Imagine today you have your house full of your favorite cosmetics, soaps, detergents, and foods, and tomorrow you are told, “Get rid of it as it could kill you.”   I’ve been researching products for over a year now.  Some of them are absolutely outrageously expensive.   My goal was to find great and healthy products at reasonable prices.

This is what I am currently using:

1)  Dr. Bronner’s Magic Soaps – My Kroger Food Store has an organic section, and I am able to buy it there, at Walgreens,  or on Amazon.com.    I use the liquid soap for bathing and washing my face.  I also use Dr. Bronner’s bar soaps (I use the baby castile soaps) as it is the mildest.  It was gentle enough to use all through Radiation.

You can use this in the laundry or for cleaning as well.  Dr. Bronner’s company says there are 18 uses for it.  I’m still figuring them all out, but I like the product.  Dr. Bronner had some unusual beliefs as shown by his writings on his soaps.  He is deceased and his products live on by his family members.

2)  I’ve recently discovered YES TO CARROTS –     http://www.yestocarrots.com/      I have been using the shampoos, conditioners and face creams so far.  I love them.  They are sold at Walgreens, CVS, Rite Aid, and now Walmart.  The hair products are great.  I paid $7.99 for the shampoo (on sale from $8.99) and the same for the conditioner.  I’ve researched the ingredients, and they are all safe for me.  They keep adding new paraben-free products to their line.

3)  Apple Cider Vinegar and White Vinegar – back to basics.  I use this for cleaning.  If you pour about a cup in the toilet and let it for about an hour, it removes all of the built up grime, dirt and lines that bleach didn’t remove!!   This Reader’s Digest Article gives 150 uses for vinegar!   http://www.rd.com/home/150-household-uses-for-vinegar/

4)  Baking Soda – I use this for brushing my teeth (prevents mouth sores), I use it as a scrub in place of scouring powder, deodorizing the cat’s litter box, and the list keeps growing for its uses.   Of course, I use it in my refrigerator for odor removal.  This website lists 75 uses for baking soda!  http://lifehackery.com/2008/07/22/home-4/

5) Aloe Vera – I started using Aloe Vera during radiation and find it to be helpful as a moisturizer anywhere on your body!

6) Calendula Lotion or Cream – sold at health food stores, I also discovered this during Rads.  Great moisturizer at a great price!

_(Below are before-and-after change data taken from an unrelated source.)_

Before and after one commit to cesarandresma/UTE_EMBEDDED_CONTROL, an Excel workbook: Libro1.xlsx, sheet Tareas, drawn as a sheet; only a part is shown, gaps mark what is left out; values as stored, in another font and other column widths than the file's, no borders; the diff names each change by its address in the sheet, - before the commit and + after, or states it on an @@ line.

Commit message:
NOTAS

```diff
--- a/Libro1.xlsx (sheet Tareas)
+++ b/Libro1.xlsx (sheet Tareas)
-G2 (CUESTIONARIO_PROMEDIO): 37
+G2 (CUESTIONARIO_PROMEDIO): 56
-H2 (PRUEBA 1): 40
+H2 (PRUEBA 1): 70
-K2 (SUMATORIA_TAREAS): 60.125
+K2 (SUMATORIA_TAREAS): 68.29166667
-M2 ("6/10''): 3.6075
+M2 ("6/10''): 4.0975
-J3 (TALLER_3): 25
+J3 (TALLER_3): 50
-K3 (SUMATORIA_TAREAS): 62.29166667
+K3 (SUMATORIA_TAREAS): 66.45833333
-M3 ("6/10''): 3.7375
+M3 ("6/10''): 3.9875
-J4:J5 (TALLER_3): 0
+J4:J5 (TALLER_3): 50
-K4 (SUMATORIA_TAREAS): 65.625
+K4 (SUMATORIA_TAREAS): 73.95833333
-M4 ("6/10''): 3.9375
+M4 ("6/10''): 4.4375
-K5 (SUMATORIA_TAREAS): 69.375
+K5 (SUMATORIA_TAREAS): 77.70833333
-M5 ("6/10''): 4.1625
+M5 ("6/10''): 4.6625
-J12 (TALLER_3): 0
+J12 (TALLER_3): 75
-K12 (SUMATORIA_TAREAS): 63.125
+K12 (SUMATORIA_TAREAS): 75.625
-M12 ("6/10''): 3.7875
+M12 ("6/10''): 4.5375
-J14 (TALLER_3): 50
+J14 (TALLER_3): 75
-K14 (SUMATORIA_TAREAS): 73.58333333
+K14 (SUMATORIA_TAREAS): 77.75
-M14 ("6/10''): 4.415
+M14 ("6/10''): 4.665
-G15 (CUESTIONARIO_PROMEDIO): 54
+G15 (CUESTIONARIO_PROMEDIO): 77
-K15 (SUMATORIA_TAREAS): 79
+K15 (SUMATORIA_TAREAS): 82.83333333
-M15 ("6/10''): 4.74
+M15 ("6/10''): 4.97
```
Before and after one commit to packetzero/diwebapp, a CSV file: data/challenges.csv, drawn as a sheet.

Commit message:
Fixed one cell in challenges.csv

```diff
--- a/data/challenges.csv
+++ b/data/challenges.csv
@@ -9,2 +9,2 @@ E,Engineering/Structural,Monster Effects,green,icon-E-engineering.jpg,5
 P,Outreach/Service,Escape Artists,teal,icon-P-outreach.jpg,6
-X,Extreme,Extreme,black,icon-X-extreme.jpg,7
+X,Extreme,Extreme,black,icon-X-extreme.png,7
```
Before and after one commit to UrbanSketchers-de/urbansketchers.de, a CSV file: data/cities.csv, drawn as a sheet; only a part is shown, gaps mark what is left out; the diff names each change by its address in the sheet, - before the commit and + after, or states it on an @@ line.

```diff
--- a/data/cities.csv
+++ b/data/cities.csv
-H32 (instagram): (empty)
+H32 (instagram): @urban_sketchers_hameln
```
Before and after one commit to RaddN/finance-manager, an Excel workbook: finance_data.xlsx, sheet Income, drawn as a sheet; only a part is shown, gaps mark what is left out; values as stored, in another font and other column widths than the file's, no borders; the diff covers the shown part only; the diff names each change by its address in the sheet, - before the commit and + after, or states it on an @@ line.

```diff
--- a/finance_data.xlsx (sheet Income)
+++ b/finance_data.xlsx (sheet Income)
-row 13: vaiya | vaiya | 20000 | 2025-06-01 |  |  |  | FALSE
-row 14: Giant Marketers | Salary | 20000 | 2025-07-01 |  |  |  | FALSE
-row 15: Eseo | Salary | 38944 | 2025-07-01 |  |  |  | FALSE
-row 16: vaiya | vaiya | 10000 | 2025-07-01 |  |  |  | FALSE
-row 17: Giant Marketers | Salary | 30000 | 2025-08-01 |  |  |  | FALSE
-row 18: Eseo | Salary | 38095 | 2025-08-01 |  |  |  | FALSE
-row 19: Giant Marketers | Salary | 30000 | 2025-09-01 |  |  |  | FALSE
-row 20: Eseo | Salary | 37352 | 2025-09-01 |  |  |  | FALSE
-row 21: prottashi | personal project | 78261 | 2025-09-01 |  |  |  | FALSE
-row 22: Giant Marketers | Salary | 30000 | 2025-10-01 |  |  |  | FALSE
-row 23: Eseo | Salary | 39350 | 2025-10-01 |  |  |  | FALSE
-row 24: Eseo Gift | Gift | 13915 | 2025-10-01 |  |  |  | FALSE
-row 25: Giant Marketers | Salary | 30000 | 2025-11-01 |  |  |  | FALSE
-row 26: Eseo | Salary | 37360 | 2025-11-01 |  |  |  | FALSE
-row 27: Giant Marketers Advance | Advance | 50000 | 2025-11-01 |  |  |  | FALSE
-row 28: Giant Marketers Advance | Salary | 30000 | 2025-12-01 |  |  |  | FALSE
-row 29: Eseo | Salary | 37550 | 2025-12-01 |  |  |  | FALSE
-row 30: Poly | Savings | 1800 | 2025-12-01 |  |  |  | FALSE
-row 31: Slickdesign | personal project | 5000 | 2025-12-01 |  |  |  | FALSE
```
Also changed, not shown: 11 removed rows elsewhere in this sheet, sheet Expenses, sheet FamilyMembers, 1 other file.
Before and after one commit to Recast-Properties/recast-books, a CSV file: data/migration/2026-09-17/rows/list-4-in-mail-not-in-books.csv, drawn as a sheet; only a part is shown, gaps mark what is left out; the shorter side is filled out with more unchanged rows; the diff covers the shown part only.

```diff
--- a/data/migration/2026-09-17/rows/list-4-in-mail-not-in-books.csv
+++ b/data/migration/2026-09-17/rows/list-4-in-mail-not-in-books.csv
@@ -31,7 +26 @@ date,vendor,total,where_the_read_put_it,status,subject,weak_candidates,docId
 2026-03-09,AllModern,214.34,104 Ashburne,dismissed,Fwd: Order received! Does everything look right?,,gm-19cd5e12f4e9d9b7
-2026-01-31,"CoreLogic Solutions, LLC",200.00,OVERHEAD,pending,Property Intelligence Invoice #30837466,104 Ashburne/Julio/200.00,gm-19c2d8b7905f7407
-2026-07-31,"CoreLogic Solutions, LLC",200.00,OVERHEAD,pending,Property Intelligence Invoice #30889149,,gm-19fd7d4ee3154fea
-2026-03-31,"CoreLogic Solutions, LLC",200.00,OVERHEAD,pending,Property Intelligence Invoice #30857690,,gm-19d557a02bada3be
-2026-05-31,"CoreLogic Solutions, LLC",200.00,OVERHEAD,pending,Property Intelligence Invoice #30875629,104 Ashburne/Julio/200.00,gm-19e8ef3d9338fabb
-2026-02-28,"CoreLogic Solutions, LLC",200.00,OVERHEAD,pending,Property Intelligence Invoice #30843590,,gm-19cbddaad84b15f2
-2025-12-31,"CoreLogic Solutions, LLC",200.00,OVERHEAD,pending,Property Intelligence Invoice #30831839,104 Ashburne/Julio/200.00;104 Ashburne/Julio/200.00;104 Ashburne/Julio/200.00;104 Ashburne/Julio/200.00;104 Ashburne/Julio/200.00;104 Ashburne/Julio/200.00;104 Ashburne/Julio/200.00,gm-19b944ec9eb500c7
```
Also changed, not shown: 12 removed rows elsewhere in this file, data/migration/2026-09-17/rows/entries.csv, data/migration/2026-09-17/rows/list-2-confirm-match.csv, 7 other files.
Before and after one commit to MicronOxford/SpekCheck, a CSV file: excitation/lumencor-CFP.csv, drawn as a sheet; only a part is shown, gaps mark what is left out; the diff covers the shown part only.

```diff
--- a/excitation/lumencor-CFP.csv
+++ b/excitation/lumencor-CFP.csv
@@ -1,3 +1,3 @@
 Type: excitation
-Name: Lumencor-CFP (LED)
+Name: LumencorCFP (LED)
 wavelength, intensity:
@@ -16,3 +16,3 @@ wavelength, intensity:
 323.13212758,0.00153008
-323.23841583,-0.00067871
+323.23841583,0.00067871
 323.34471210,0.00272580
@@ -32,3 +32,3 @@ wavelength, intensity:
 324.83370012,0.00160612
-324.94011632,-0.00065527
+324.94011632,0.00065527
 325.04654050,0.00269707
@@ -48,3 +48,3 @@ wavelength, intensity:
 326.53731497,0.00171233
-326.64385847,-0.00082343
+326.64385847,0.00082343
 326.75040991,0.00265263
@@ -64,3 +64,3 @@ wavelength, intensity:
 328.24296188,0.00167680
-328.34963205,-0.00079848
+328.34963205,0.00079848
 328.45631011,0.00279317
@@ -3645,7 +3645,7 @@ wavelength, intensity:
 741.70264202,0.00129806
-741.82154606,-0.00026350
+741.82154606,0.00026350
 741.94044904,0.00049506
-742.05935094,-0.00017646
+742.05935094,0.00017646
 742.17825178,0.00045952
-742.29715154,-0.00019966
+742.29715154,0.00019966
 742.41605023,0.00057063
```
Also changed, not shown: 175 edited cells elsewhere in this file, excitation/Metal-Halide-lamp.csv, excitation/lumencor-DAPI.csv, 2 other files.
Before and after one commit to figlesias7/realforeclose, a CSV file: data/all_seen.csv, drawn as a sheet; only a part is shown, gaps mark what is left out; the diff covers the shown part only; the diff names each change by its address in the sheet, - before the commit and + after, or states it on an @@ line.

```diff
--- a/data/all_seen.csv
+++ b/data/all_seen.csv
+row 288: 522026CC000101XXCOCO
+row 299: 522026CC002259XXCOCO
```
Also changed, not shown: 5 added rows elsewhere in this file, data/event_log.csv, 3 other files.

I’m still researching paraben-free makeups that don’t cost $100 per ounce.   If you have some suggestions, please email me at b4Denise@hotmail.com  or leave a comment here!   Aveda has great products that are paraben free.  I do use some Aveda products, however, the prices are quite high.

Also, I discovered that Dial has a liquid soap for hand cleaning, that is Dial Naturals.  It is great and is sometimes on sale for $1.00 – paraben free.